     When the ECG reveals complete heart block or type II second degree block (PR intervals are constant with intermittent nonconducted P waves), a pacemaker is indicated.  Bundle branch blocks noted on the initial ECG are associated with an increased incidence of underlying organic heart disease especially monomorphic vetricular tachycardia (may be detected on electophysiologic testing) and intermittent AV block.  The finding of a delta wave (an early upstroke noted before the QRS complex), a short PR interval, and a wide QRS are indicative of Wolff-Parkinson-White syndrome.  A long QT interval should suggest the possibility of torsades de pointes.

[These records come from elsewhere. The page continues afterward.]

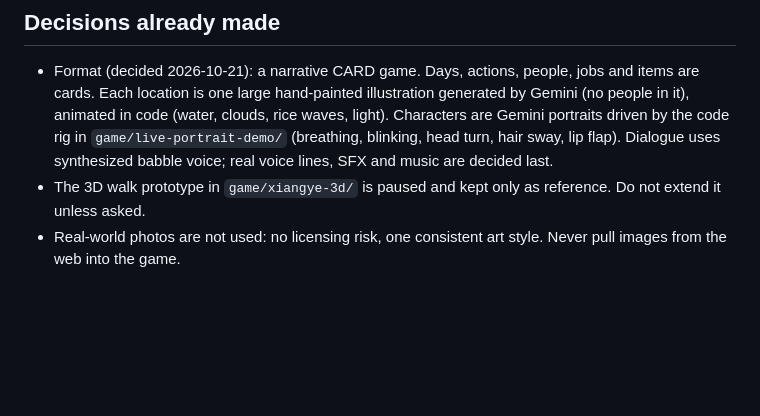
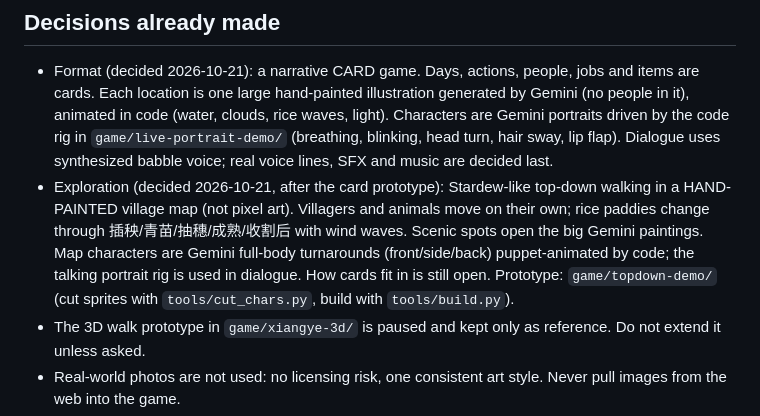
Before and after one commit to pengyc05/chuzou-game, a Markdown page: CLAUDE.md, the part around the change. GitHub-like rendering; blank space fills up the shorter version.

Commit message:
项目说明：记录俯视角手绘探索的决定
Co-Authored-By: Claude Opus 5.5 <noreply@anthropic.com>
Claude-Session: https://claude.ai/code/session_01DcQVr9yNptbfJ13Lh4Nfrj

```diff
--- a/CLAUDE.md
+++ b/CLAUDE.md
@@ -6,6 +6,7 @@ The single source of truth for design is the claude.ai doc 「《出走》策划
 
 ## Decisions already made
 - Format (decided 2026-10-21): a narrative CARD game. Days, actions, people, jobs and items are cards. Each location is one large hand-painted illustration generated by Gemini (no people in it), animated in code (water, clouds, rice waves, light). Characters are Gemini portraits driven by the code rig in `game/live-portrait-demo/` (breathing, blinking, head turn, hair sway, lip flap). Dialogue uses synthesized babble voice; real voice lines, SFX and music are decided last.
+- Exploration (decided 2026-10-21, after the card prototype): Stardew-like top-down walking in a HAND-PAINTED village map (not pixel art). Villagers and animals move on their own; rice paddies change through 插秧/青苗/抽穗/成熟/收割后 with wind waves. Scenic spots open the big Gemini paintings. Map characters are Gemini full-body turnarounds (front/side/back) puppet-animated by code; the talking portrait rig is used in dialogue. How cards fit in is still open. Prototype: `game/topdown-demo/` (cut sprites with `tools/cut_chars.py`, build with `tools/build.py`).
 - The 3D walk prototype in `game/xiangye-3d/` is paused and kept only as reference. Do not extend it unless asked.
 - Real-world photos are not used: no licensing risk, one consistent art style. Never pull images from the web into the game.
 - 乡野村 locations (9): 村口, 田埂, 石桥小溪, 大河, 村小学, 老街小卖部, 山林竹林, 村尾老庙, 山顶. Spring daytime first, then dusk/night and other seasons.
```
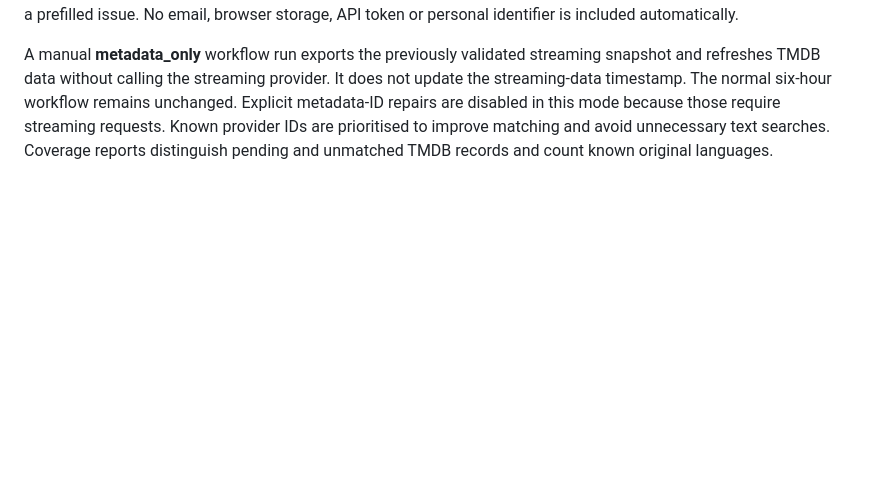
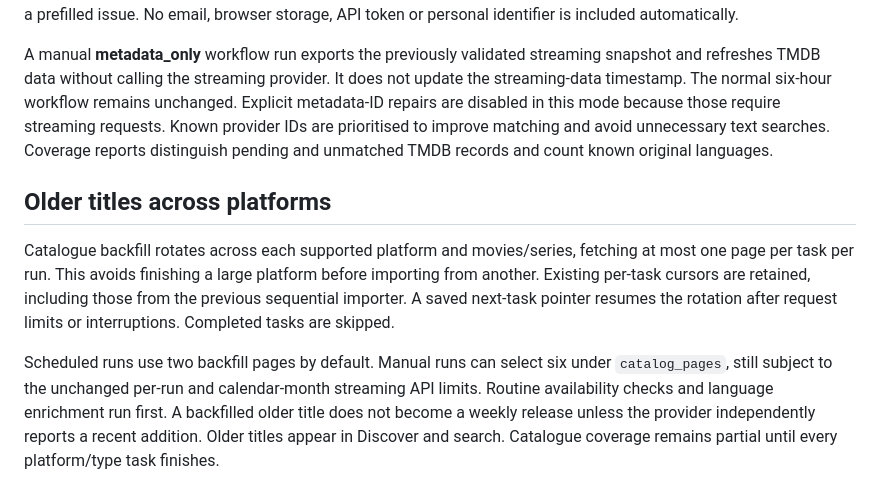
Before and after one commit to akashIntgrators/OTTScout-Web, a Markdown page: docs/catalog-pilot.md, the part around the change. Rendered like a GitHub page; blank space fills up the shorter version.

Commit message:
Document gradual platform catalogue expansion and manual batch limits

```diff
--- a/docs/catalog-pilot.md
+++ b/docs/catalog-pilot.md
@@ -95,3 +95,9 @@ Included with subscription accepts only base `subscription` offers without an ad
 Each card's Where to watch section opens a correction dialog. The visitor can choose an issue type and platform, add a correction/source, review a generated public-data report, copy it, or open a prefilled public GitHub issue. GitHub requires sign-in and a separate submit action; the site never silently submits a report. Individual title pages also link to a prefilled issue. No email, browser storage, API token or personal identifier is included automatically.
 
 A manual **metadata_only** workflow run exports the previously validated streaming snapshot and refreshes TMDB data without calling the streaming provider. It does not update the streaming-data timestamp. The normal six-hour workflow remains unchanged. Explicit metadata-ID repairs are disabled in this mode because those require streaming requests. Known provider IDs are prioritised to improve matching and avoid unnecessary text searches. Coverage reports distinguish pending and unmatched TMDB records and count known original languages.
+
+## Older titles across platforms
+
+Catalogue backfill rotates across each supported platform and movies/series, fetching at most one page per task per run. This avoids finishing a large platform before importing from another. Existing per-task cursors are retained, including those from the previous sequential importer. A saved next-task pointer resumes the rotation after request limits or interruptions. Completed tasks are skipped.
+
+Scheduled runs use two backfill pages by default. Manual runs can select six under `catalog_pages`, still subject to the unchanged per-run and calendar-month streaming API limits. Routine availability checks and language enrichment run first. A backfilled older title does not become a weekly release unless the provider independently reports a recent addition. Older titles appear in Discover and search. Catalogue coverage remains partial until every platform/type task finishes.
```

     If after the initial evaluation a cardiovascular source is still suspected but unproven, further testing should be based on the symptoms and suspected etiologies.  Neurologic tests (neuroimaging or EEG) are generally not helpful and should be avoided unless neurologic deficits are present.  Imaging of the carotids is also often unrewarding.  If a transient arrhythmia is suspected, a continuous-loop event recorder will be helpful.  If a structural problem (valvular disease or impaired left ventricular function) is suspected, then echocardiography will prove useful.  If underlying coronary artery disease is suspected, stress testing, electron beam CT scanning or coronary angiography may be employed in the work up.  Electrophysiologic testing should be considered in patients with suspected cardiac syncope in whom no specific etiology has been determined after the above evaluation.  If a neurocardiogenic etiology is suspected then tilt-table testing with or without isoproterenol would be more appropriate.

     Patients with neurocardiogenic syncope should be counseled to increase blood volume through liberal salt and fluid intake.  If dietary measure alone are ineffective, potential therapies include beta-adrenergic blockers, anticholinergic agents (ie transdermal scopolamine), methylxanthines, disopyramide, or pacing.